I shared in the sermon yesterday about a chance encounter a church family and I had while awaiting news in the hospital. As you might have experienced, hospitals are often anxious spaces. There is much waiting, worrying, and perhaps even some prayer being uplifted. I also imagine that many turn to God after years of not having much of a relationship with the Holy One.
Although the woman we spoke with was one of great faith, her concern was for her loved one. He had recently been more interested renewing his relationship with God that he had long ago been abandoned. However, a Christian friend—well-intended, no doubt—told him he could not be “saved” without entering the baptismal waters. He had not made that decision, and if he had, he would not have been able to do so with his health problems.
She just needed to talk. It’s hard to “meet people where they are” when their faith language might be ripe with different meanings. What does she think salvation means? What is her understanding of the role of baptism in faith? Her understandings come from a lifetime of teaching, and she might have very different ways of experiencing the Divine in her life. She came from a different Christian tradition, and it is not the time to try to change someone’s understanding during a time of strife. She really needed comfort.
I shared with her my perspective, and one I thought you should know if I haven’t shared it already. While I am a big proponent of baptism and I rejoice every time a sister or brother enters the waters, I do not think God sees it as a prerequisite to being with God when our physical lives end. I encouraged the woman to understand that if her loved one’s heart had turned to God, God was already there ready to receive it. In fact, God never abandoned the relationship; it was the other way around. The God I know, experience, and find in our Holy book does not abandon his beloved children. We are never without the Holy One in life, in death, or in life after death.

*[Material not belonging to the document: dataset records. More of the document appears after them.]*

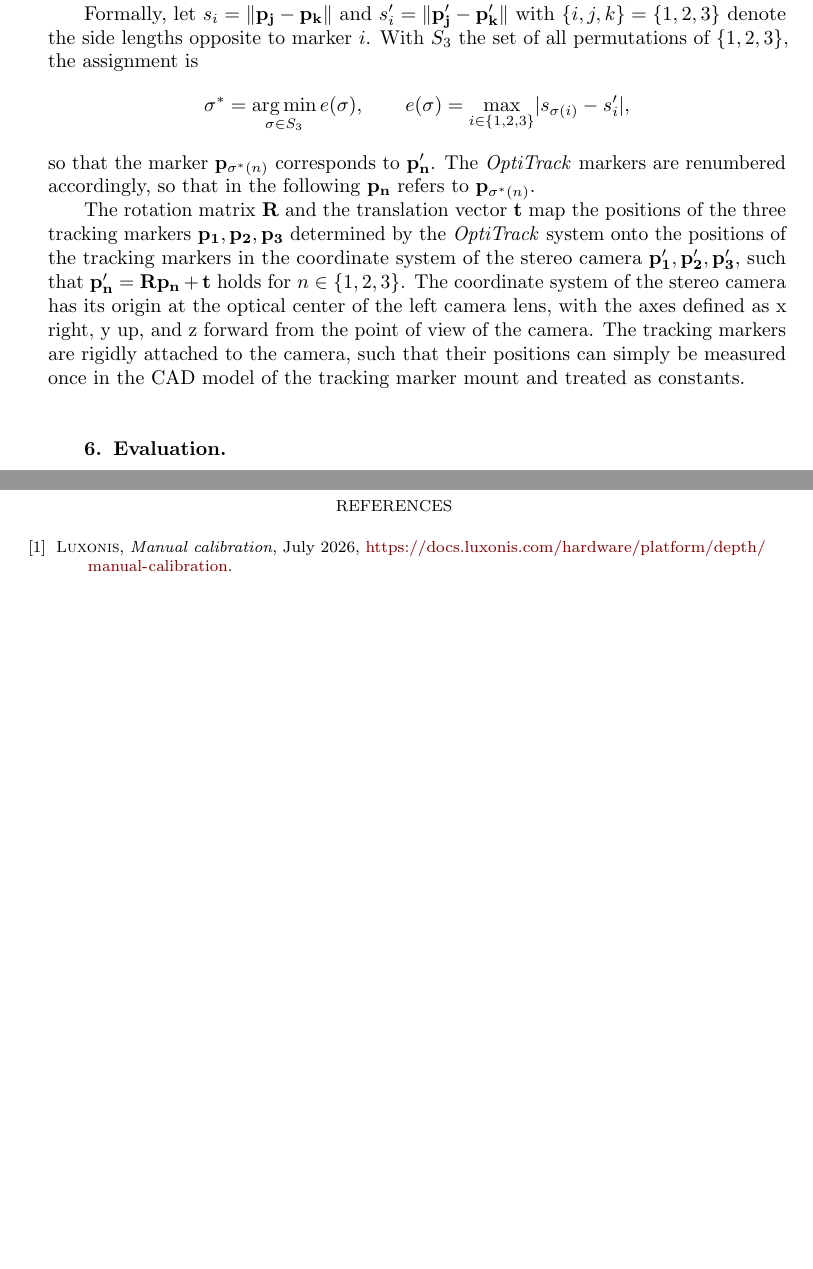
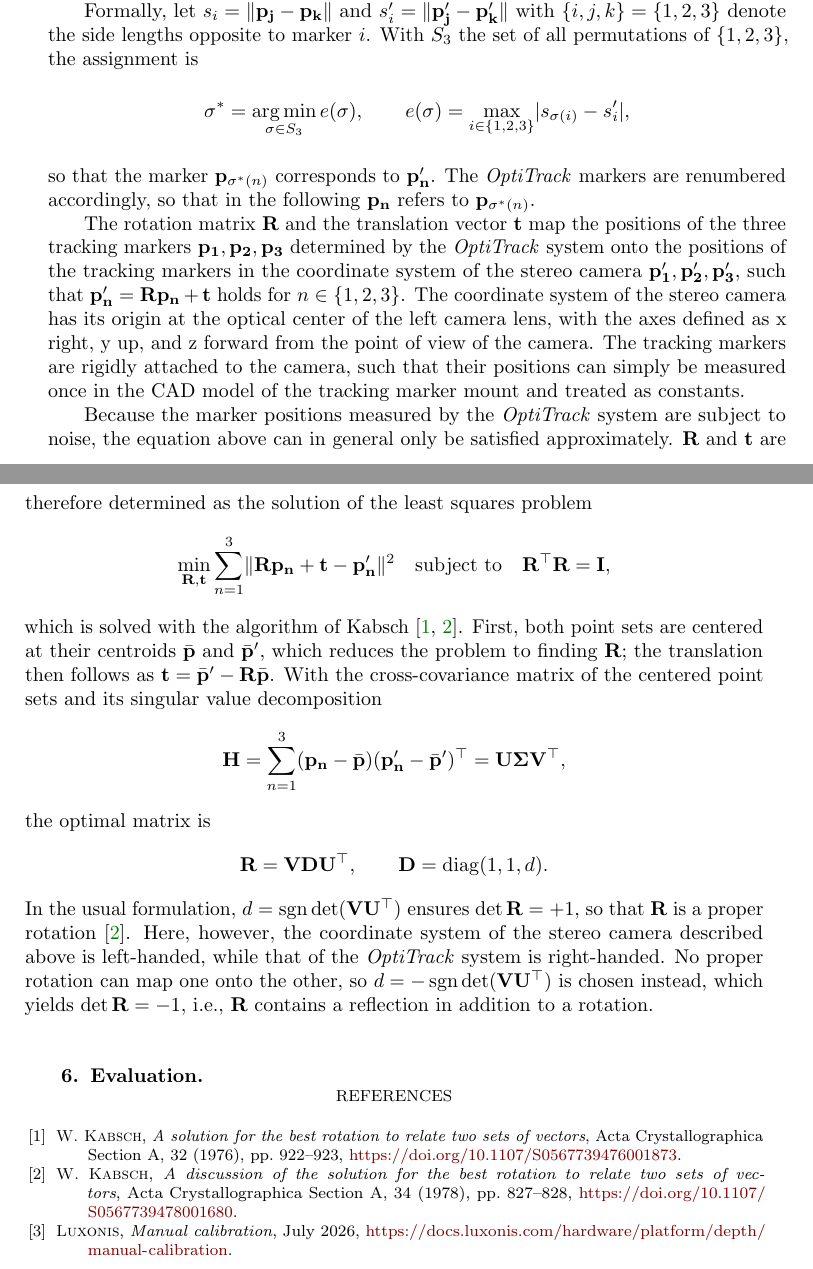
Before and after one commit to arthurkehrwald/point-tracking-filter, a LaTeX paper (paper/main.tex): two parts of pages 3 and 4 of 4, joined at a grey line, cut so that both start at the same text, the shorter picture padded with empty space. Compiled offline with pdfLaTeX.

Commit message:
Paper: Kabsch fit

```diff
--- a/paper/main.tex
+++ b/paper/main.tex
@@ -103,6 +103,28 @@ The rotation matrix $\mathbf{R}$ and the translation vector $\mathbf{t}$ map the
 The coordinate system of the stereo camera has its origin at the optical center of the left camera lens, with the axes defined as x right, y up, and z forward from the point of view of the camera.
 The tracking markers are rigidly attached to the camera, such that their positions can simply be measured once in the CAD model of the tracking marker mount and treated as constants.
 
+Because the marker positions measured by the \emph{OptiTrack} system are subject to noise, the equation above can in general only be satisfied approximately.
+$\mathbf{R}$ and $\mathbf{t}$ are therefore determined as the solution of the least squares problem
+\[
+  \min_{\mathbf{R}, \mathbf{t}} \sum_{n=1}^{3} \lVert \mathbf{R} \mathbf{p_n} + \mathbf{t} - \mathbf{p'_n} \rVert^2
+  \quad \text{subject to} \quad \mathbf{R}^\top \mathbf{R} = \mathbf{I},
+\]
+which is solved with the algorithm of Kabsch \cite{kabsch1976, kabsch1978}.
+First, both point sets are centered at their centroids $\bar{\mathbf{p}}$ and $\bar{\mathbf{p}}'$, which reduces the problem to finding $\mathbf{R}$; the translation then follows as $\mathbf{t} = \bar{\mathbf{p}}' - \mathbf{R} \bar{\mathbf{p}}$.
+With the cross-covariance matrix of the centered point sets and its singular value decomposition
+\[
+  \mathbf{H} = \sum_{n=1}^{3} (\mathbf{p_n} - \bar{\mathbf{p}})(\mathbf{p'_n} - \bar{\mathbf{p}}')^\top = \mathbf{U} \mathbf{\Sigma} \mathbf{V}^\top,
+\]
+the optimal matrix is
+\[
+  \mathbf{R} = \mathbf{V} \mathbf{D} \mathbf{U}^\top,
+  \qquad
+  \mathbf{D} = \operatorname{diag}(1, 1, d).
+\]
+In the usual formulation, $d = \operatorname{sgn} \det(\mathbf{V} \mathbf{U}^\top)$ ensures $\det \mathbf{R} = +1$, so that $\mathbf{R}$ is a proper rotation \cite{kabsch1978}.
+Here, however, the coordinate system of the stereo camera described above is left-handed, while that of the \emph{OptiTrack} system is right-handed.
+No proper rotation can map one onto the other, so $d = -\operatorname{sgn} \det(\mathbf{V} \mathbf{U}^\top)$ is chosen instead, which yields $\det \mathbf{R} = -1$, i.e., $\mathbf{R}$ contains a reflection in addition to a rotation.
+
 \section{Evaluation}
 \label{sec:evaluation}
 
```
Also changed, not shown: paper/references.bib (+22 -0 lines).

The good news, I heard from Jeff McFarland after the service, is that the woman’s father had a rather miraculous healing. Rather than planning his funeral service, she is planning to transport him home. I wonder what will happen to his faith in light of this experience? Who knows? I can only pray that the lines of communication between him and his Maker will be fully operational. I hope he knows that he is saved (which often meant “healed” in the Greek) and free to new life.